N.C. to look at machines, other reasons for election problems
Sun, Nov. 14, 2004
CHARLOTTE, N.C. - A state study commission will convene as early as this week to decide how to overhaul North Carolina's hodgepodge of voting machines - including the one that lost about 4,500 votes in Carteret County.
Other problems included an election night miscount in Mecklenburg County and the delayed discovery of 13,200 ballots in Gaston County. National and state experts said those cases are not unusual and other states saw worse glitches.
Despite all 100 counties reporting unofficial results in North Carolina's Nov. 2 election, the outcome of two statewide races won't be known for days.
Protests and requests for recounts have been filed by candidates for agriculture commissioner and superintendent of public instruction, forcing election workers to again labor over the more than 3 million ballots cast. They have until Wednesday to complete the task.

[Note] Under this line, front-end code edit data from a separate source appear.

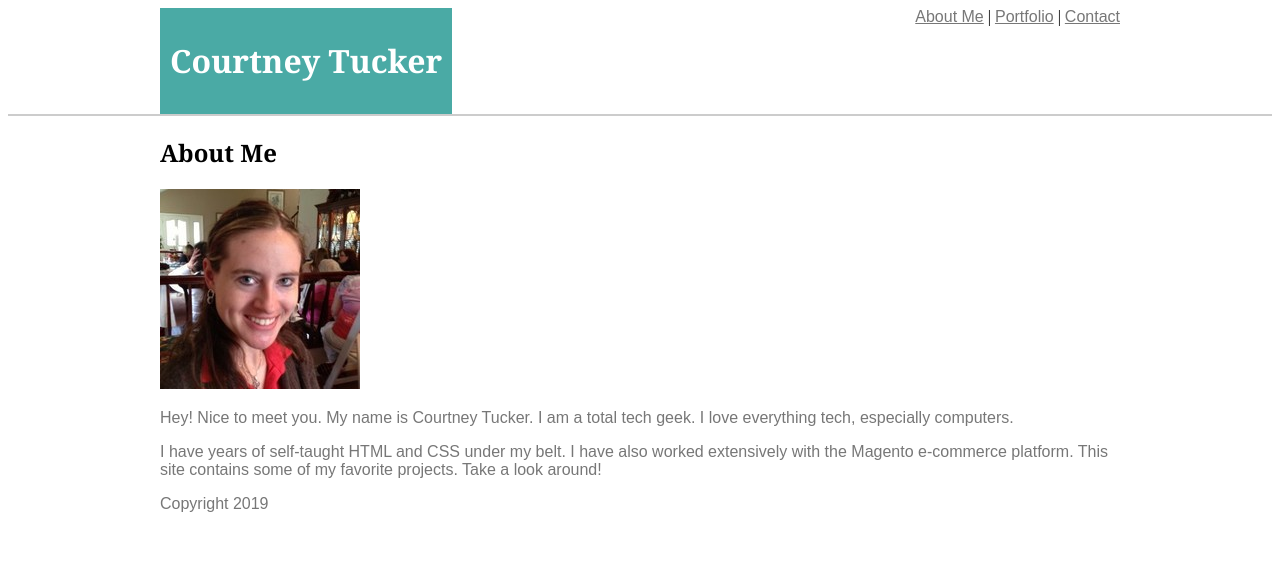
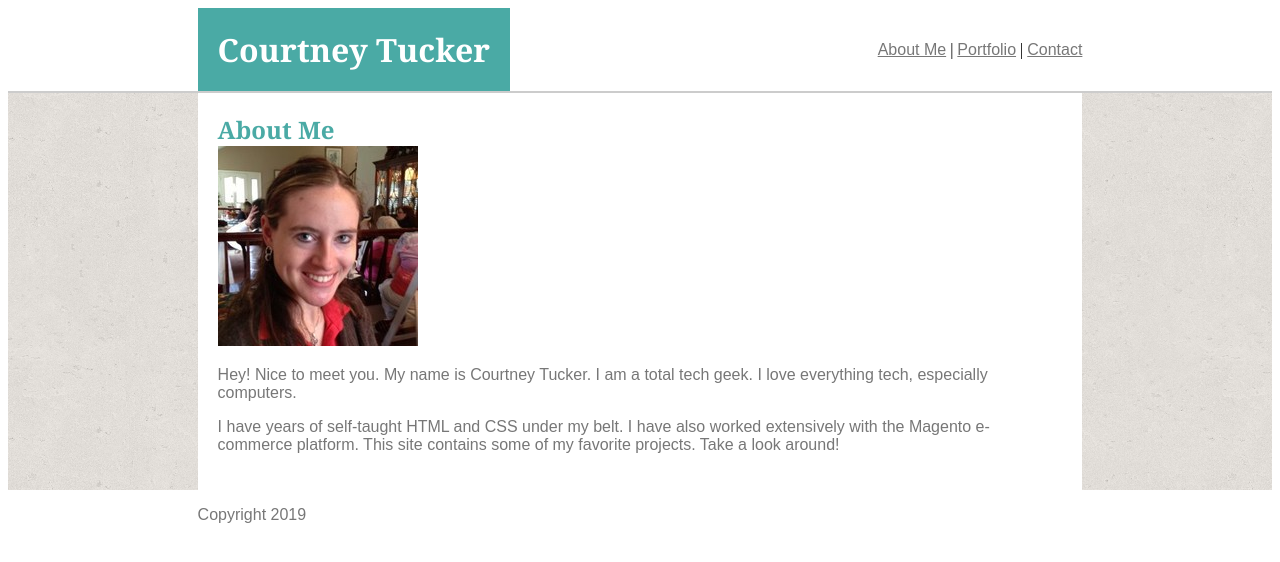
Before and after one commit to Ctucker9233/Unit-1, a plain HTML site: page index.html in a window 1280 px wide. Drawn offline with Linux system fonts and the light colour scheme.

Commit message:
Figuring out Flexbox

```diff
--- a/assets/CSS/style.css
+++ b/assets/CSS/style.css
@@ -1,19 +1,17 @@
 body{
-    background-color: #ffffff;
-}
-
-.wrapper{
-    margin: 0 auto;
-    max-width: 960px;
 }
 
 header{
     background-color: #ffffff;
     border-bottom: 2px #cccccc solid;
+    width: 100%;
 }
 
+/* text CSS */
 h1, h2, h3, h4, h5, h6{
     font-family: 'Georgia', Times, 'Times New Roman', serif;
+    margin: 0;
+    color: #4aaaa5;
 }
 
 a, p{
@@ -21,23 +19,41 @@ a, p{
     color: #777777;
 }
 
+.wrapper{
+    margin: auto;
+    width: 70%;
+    display: flex;
+}
+
+.main{
+    padding: 20px;
+    background-color: #ffffff;
+    top: 20px;
+}
+
 .name{
+    width: 25vw;
+    display: flex;
+    justify-self: flex-start;
+}
+
+.name h1{
     color: #ffffff;
     background-color: #4aaaa5;
-    float: left;
-    text-align: center;
-    padding: 10px;
-    margin: 0;
+    padding: 20px;
 }
 
 .header-nav{
-    float: right;
-    vertical-align: middle;
+    width: 20vw;
+    margin: auto;
+    margin-right: 0;
+    text-align: right;
+    display: flex;
+    justify-content: flex-end;
 }
 
-content{
-    background-image: url(../images/cork-wallet.png);
-    background-size: cover;
+.content{
+    background: url(../images/cork-wallet.png) repeat;
 }
 
 .clearfix::after {
--- a/index.html
+++ b/index.html
@@ -11,8 +11,8 @@
 <body>
     <!--This is the header section-->
     <header>
-        <div class="wrapper">
-        <!--This the name div-->
+        <div class="wrapper top">
+            <!--This the name div-->
             <div class="name">
                 <h1>Courtney Tucker</h1>
             </div>
@@ -24,23 +24,20 @@
                     <a href="contact.html">Contact</a>
                 </nav>
             </div>
-            <div class="clearfix"></div>
         </div>
     </header>
     <div class="clearfix"></div>
     <!--This is the main content area-->
-    <content>
+    <div class="content">
         <div class="wrapper">
-            <section>
-                <h1>About Me</h1>
-            </section>
-            <section>
+            <section class="main">
+                <h2>About Me</h2>
                 <img src="assets/images/profile-pic.jpg" alt="Courtney Tucker">
                 <p>Hey! Nice to meet you. My name is Courtney Tucker. I am a total tech geek. I love everything tech, especially computers.</p>
                 <p>I have years of self-taught HTML and CSS under my belt. I have also worked extensively with the Magento e-commerce platform. This site contains some of my favorite projects. Take a look around!</p>
             </section>
         </div>
-    </content>
+    </div>
     <footer>
         <div class="wrapper">
            <p>Copyright 2019</p>
```
Also changed, not shown: contact.html (+4 -4 lines), portfolio.html (+4 -4 lines).
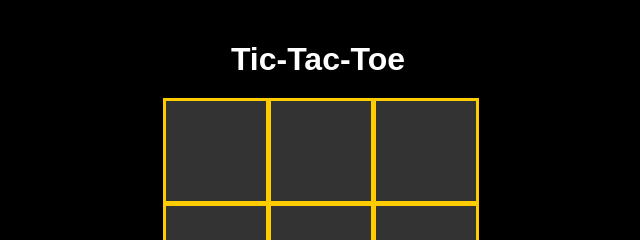
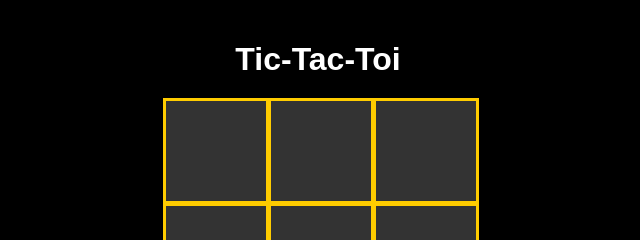
Before and after one commit to Karthikeya568/SCT_WD_3, a plain HTML site: page index.html in a window 1280 px wide. Shown: the top 240 px of the page, 322-962 px from the left. Drawn offline with Linux system fonts and the light colour scheme; files that its build step writes are made by us from their sources; files whose address does not match are found by name.

Commit message:
Update index.html

```diff
--- a/index.html
+++ b/index.html
@@ -3,12 +3,12 @@
 <head>
     <meta charset="UTF-8">
     <meta name="viewport" content="width=device-width, initial-scale=1.0">
-    <title>Tic-Tac-Toe</title>
+    <title>Tic-Tac-Toi</title>
     <link rel="stylesheet" href="styles/style.css">
 </head>
 <body>
     <div class="game-container">
-        <h1>Tic-Tac-Toe</h1>
+        <h1>Tic-Tac-Toi</h1>
         <div id="game-board">
             <div class="cell" data-index="0"></div>
             <div class="cell" data-index="1"></div>
```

Federal auditing officials will meet Monday to review a request from six congressional Democrats, including U.S. Rep. Mel Watt of Charlotte, for an investigation of voting problems in North Carolina and other states. Watt said he wants the Government Accountability Office to scrutinize the laws and processes nationwide.
National experts call Carteret County's lost votes one of the worst election flubs this year.
There, outdated software consigned 4,500 ballots to electronic oblivion with no backup, raising the prospect of a statewide re-vote for agriculture commissioner.
Carteret County officials had been assured the machine would take 10,000 ballots, but the software had not been updated. When the machine hit its limit, the screen said "voter log full," said UniLect president Jack Gerbel, whose California company made the machine.
But it didn't stop voters from thinking they'd voted, and poll workers say they never saw the signal.
"From now on," Gerbel said, "it will stop and not let any other votes be counted."
National experts reacted with the equivalent of "Well, duh!"
"You have to wonder what kind of bonehead would design a computer system that would hit capacity, then continue to take votes and just throw them away," Stanford University computer science professor David Dill said.
University of Iowa computer science professor Douglas Jones, a voting-machine expert, said the number of votes lost forever in Carteret County may be a new record.
The fiasco has renewed interest in machines that leave a paper trail. The mechanics of N.C. voting vary from county to county, ranging from punch cards to touch-screen machines.
The federal Help America Vote Act, ... provides $53 million to improve voting machines in North Carolina. Officials said it would cost $80 million to replace all machines statewide.
The federal law also requires the state to create a study commission ... The legislature complied - but realized after Election Day that they'd neglected to appoint legislators.
"What we're proposing to do is bring in experts on computers and voting machines and help us figure out the best solution to what is looming as a very large and serious problem," said state Sen. Ellie Kinnaird, D-Orange.